**EXERCISE INSTRUCTIONS**
Write out every entry exactly as it appears.

**RECORD EXCERPTS**
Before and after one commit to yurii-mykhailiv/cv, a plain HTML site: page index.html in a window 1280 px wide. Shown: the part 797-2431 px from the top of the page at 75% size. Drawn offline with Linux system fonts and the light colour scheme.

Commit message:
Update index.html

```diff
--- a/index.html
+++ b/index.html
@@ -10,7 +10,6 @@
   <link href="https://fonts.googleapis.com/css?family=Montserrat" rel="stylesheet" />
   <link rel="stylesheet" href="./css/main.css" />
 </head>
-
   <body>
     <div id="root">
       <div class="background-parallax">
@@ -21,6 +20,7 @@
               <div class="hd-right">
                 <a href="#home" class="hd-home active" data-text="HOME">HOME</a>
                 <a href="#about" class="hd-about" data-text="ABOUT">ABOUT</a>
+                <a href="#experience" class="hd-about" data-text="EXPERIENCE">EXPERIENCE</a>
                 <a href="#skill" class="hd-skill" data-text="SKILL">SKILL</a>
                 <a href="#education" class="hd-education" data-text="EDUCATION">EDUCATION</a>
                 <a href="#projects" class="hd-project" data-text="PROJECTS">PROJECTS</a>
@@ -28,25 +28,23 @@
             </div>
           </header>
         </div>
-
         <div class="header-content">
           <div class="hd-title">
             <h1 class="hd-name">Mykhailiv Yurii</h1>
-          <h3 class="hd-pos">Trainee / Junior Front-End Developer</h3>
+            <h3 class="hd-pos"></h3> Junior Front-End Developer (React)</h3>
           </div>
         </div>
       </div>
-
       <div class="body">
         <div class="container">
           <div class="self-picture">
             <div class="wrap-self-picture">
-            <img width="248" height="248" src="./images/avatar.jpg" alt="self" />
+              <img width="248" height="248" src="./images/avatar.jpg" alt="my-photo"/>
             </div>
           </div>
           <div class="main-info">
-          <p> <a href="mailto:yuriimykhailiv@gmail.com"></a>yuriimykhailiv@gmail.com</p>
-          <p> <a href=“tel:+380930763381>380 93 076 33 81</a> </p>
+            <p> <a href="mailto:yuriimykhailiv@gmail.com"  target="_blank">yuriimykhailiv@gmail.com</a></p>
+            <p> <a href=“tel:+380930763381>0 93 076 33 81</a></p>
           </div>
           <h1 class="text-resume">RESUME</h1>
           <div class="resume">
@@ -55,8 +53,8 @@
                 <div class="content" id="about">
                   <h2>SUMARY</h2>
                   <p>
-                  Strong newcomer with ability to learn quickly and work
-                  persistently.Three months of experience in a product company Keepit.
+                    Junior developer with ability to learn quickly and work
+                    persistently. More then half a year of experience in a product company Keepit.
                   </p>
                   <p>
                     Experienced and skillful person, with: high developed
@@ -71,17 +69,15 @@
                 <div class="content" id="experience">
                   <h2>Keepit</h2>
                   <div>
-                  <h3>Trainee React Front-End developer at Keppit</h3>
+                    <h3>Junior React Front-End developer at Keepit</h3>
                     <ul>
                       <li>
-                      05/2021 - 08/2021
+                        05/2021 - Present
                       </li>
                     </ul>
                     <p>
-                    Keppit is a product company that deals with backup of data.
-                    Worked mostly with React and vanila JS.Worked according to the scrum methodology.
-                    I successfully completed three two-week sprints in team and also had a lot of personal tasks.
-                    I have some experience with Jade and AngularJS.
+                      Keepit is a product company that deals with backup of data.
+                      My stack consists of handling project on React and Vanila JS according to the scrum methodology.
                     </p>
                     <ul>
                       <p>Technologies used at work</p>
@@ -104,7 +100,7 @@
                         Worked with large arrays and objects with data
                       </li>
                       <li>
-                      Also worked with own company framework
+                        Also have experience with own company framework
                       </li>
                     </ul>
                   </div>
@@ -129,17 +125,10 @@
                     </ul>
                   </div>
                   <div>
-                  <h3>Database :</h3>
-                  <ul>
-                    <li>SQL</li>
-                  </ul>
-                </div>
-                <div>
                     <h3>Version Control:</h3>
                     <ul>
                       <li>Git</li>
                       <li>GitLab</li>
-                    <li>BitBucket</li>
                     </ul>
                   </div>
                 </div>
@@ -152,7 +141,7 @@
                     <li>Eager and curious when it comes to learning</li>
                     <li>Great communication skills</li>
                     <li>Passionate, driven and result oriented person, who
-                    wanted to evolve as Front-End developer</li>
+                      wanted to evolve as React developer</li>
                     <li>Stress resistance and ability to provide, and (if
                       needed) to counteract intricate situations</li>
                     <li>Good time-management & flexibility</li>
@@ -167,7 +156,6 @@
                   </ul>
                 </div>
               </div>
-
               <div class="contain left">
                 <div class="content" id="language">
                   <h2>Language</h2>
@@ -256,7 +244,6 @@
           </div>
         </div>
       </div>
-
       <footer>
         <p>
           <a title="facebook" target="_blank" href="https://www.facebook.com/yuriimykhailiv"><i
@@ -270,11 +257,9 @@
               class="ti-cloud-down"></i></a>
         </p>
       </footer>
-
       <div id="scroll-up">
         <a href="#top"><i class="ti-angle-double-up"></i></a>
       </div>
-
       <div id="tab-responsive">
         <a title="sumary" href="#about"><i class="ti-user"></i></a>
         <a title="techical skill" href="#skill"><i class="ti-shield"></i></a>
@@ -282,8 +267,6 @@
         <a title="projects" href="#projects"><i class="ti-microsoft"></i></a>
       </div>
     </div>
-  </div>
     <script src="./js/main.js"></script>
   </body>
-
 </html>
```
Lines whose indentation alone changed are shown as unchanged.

**ANSWER TO THIS TASK**
Before and after one commit to yurii-mykhailiv/cv, a plain HTML site: page index.html in a window 1280 px wide. Shown: the part 797-2431 px from the top of the page at 75% size. Drawn offline with Linux system fonts and the light colour scheme.

Commit message:
Update index.html

```diff
--- a/index.html
+++ b/index.html
@@ -10,7 +10,6 @@
   <link href="https://fonts.googleapis.com/css?family=Montserrat" rel="stylesheet" />
   <link rel="stylesheet" href="./css/main.css" />
 </head>
-
   <body>
     <div id="root">
       <div class="background-parallax">
@@ -21,6 +20,7 @@
               <div class="hd-right">
                 <a href="#home" class="hd-home active" data-text="HOME">HOME</a>
                 <a href="#about" class="hd-about" data-text="ABOUT">ABOUT</a>
+                <a href="#experience" class="hd-about" data-text="EXPERIENCE">EXPERIENCE</a>
                 <a href="#skill" class="hd-skill" data-text="SKILL">SKILL</a>
                 <a href="#education" class="hd-education" data-text="EDUCATION">EDUCATION</a>
                 <a href="#projects" class="hd-project" data-text="PROJECTS">PROJECTS</a>
@@ -28,25 +28,23 @@
             </div>
           </header>
         </div>
-
         <div class="header-content">
           <div class="hd-title">
             <h1 class="hd-name">Mykhailiv Yurii</h1>
-          <h3 class="hd-pos">Trainee / Junior Front-End Developer</h3>
+            <h3 class="hd-pos"></h3> Junior Front-End Developer (React)</h3>
           </div>
         </div>
       </div>
-
       <div class="body">
         <div class="container">
           <div class="self-picture">
             <div class="wrap-self-picture">
-            <img width="248" height="248" src="./images/avatar.jpg" alt="self" />
+              <img width="248" height="248" src="./images/avatar.jpg" alt="my-photo"/>
             </div>
           </div>
           <div class="main-info">
-          <p> <a href="mailto:yuriimykhailiv@gmail.com"></a>yuriimykhailiv@gmail.com</p>
-          <p> <a href=“tel:+380930763381>380 93 076 33 81</a> </p>
+            <p> <a href="mailto:yuriimykhailiv@gmail.com"  target="_blank">yuriimykhailiv@gmail.com</a></p>
+            <p> <a href=“tel:+380930763381>0 93 076 33 81</a></p>
           </div>
           <h1 class="text-resume">RESUME</h1>
           <div class="resume">
@@ -55,8 +53,8 @@
                 <div class="content" id="about">
                   <h2>SUMARY</h2>
                   <p>
-                  Strong newcomer with ability to learn quickly and work
-                  persistently.Three months of experience in a product company Keepit.
+                    Junior developer with ability to learn quickly and work
+                    persistently. More then half a year of experience in a product company Keepit.
                   </p>
                   <p>
                     Experienced and skillful person, with: high developed
@@ -71,17 +69,15 @@
                 <div class="content" id="experience">
                   <h2>Keepit</h2>
                   <div>
-                  <h3>Trainee React Front-End developer at Keppit</h3>
+                    <h3>Junior React Front-End developer at Keepit</h3>
                     <ul>
                       <li>
-                      05/2021 - 08/2021
+                        05/2021 - Present
                       </li>
                     </ul>
                     <p>
-                    Keppit is a product company that deals with backup of data.
-                    Worked mostly with React and vanila JS.Worked according to the scrum methodology.
-                    I successfully completed three two-week sprints in team and also had a lot of personal tasks.
-                    I have some experience with Jade and AngularJS.
+                      Keepit is a product company that deals with backup of data.
+                      My stack consists of handling project on React and Vanila JS according to the scrum methodology.
                     </p>
                     <ul>
                       <p>Technologies used at work</p>
@@ -104,7 +100,7 @@
                         Worked with large arrays and objects with data
                       </li>
                       <li>
-                      Also worked with own company framework
+                        Also have experience with own company framework
                       </li>
                     </ul>
                   </div>
@@ -129,17 +125,10 @@
                     </ul>
                   </div>
                   <div>
-                  <h3>Database :</h3>
-                  <ul>
-                    <li>SQL</li>
-                  </ul>
-                </div>
-                <div>
                     <h3>Version Control:</h3>
                     <ul>
                       <li>Git</li>
                       <li>GitLab</li>
-                    <li>BitBucket</li>
                     </ul>
                   </div>
                 </div>
@@ -152,7 +141,7 @@
                     <li>Eager and curious when it comes to learning</li>
                     <li>Great communication skills</li>
                     <li>Passionate, driven and result oriented person, who
-                    wanted to evolve as Front-End developer</li>
+                      wanted to evolve as React developer</li>
                     <li>Stress resistance and ability to provide, and (if
                       needed) to counteract intricate situations</li>
                     <li>Good time-management & flexibility</li>
@@ -167,7 +156,6 @@
                   </ul>
                 </div>
               </div>
-
               <div class="contain left">
                 <div class="content" id="language">
                   <h2>Language</h2>
@@ -256,7 +244,6 @@
           </div>
         </div>
       </div>
-
       <footer>
         <p>
           <a title="facebook" target="_blank" href="https://www.facebook.com/yuriimykhailiv"><i
@@ -270,11 +257,9 @@
               class="ti-cloud-down"></i></a>
         </p>
       </footer>
-
       <div id="scroll-up">
         <a href="#top"><i class="ti-angle-double-up"></i></a>
       </div>
-
       <div id="tab-responsive">
         <a title="sumary" href="#about"><i class="ti-user"></i></a>
         <a title="techical skill" href="#skill"><i class="ti-shield"></i></a>
@@ -282,8 +267,6 @@
         <a title="projects" href="#projects"><i class="ti-microsoft"></i></a>
       </div>
     </div>
-  </div>
     <script src="./js/main.js"></script>
   </body>
-
 </html>
```
Lines whose indentation alone changed are shown as unchanged.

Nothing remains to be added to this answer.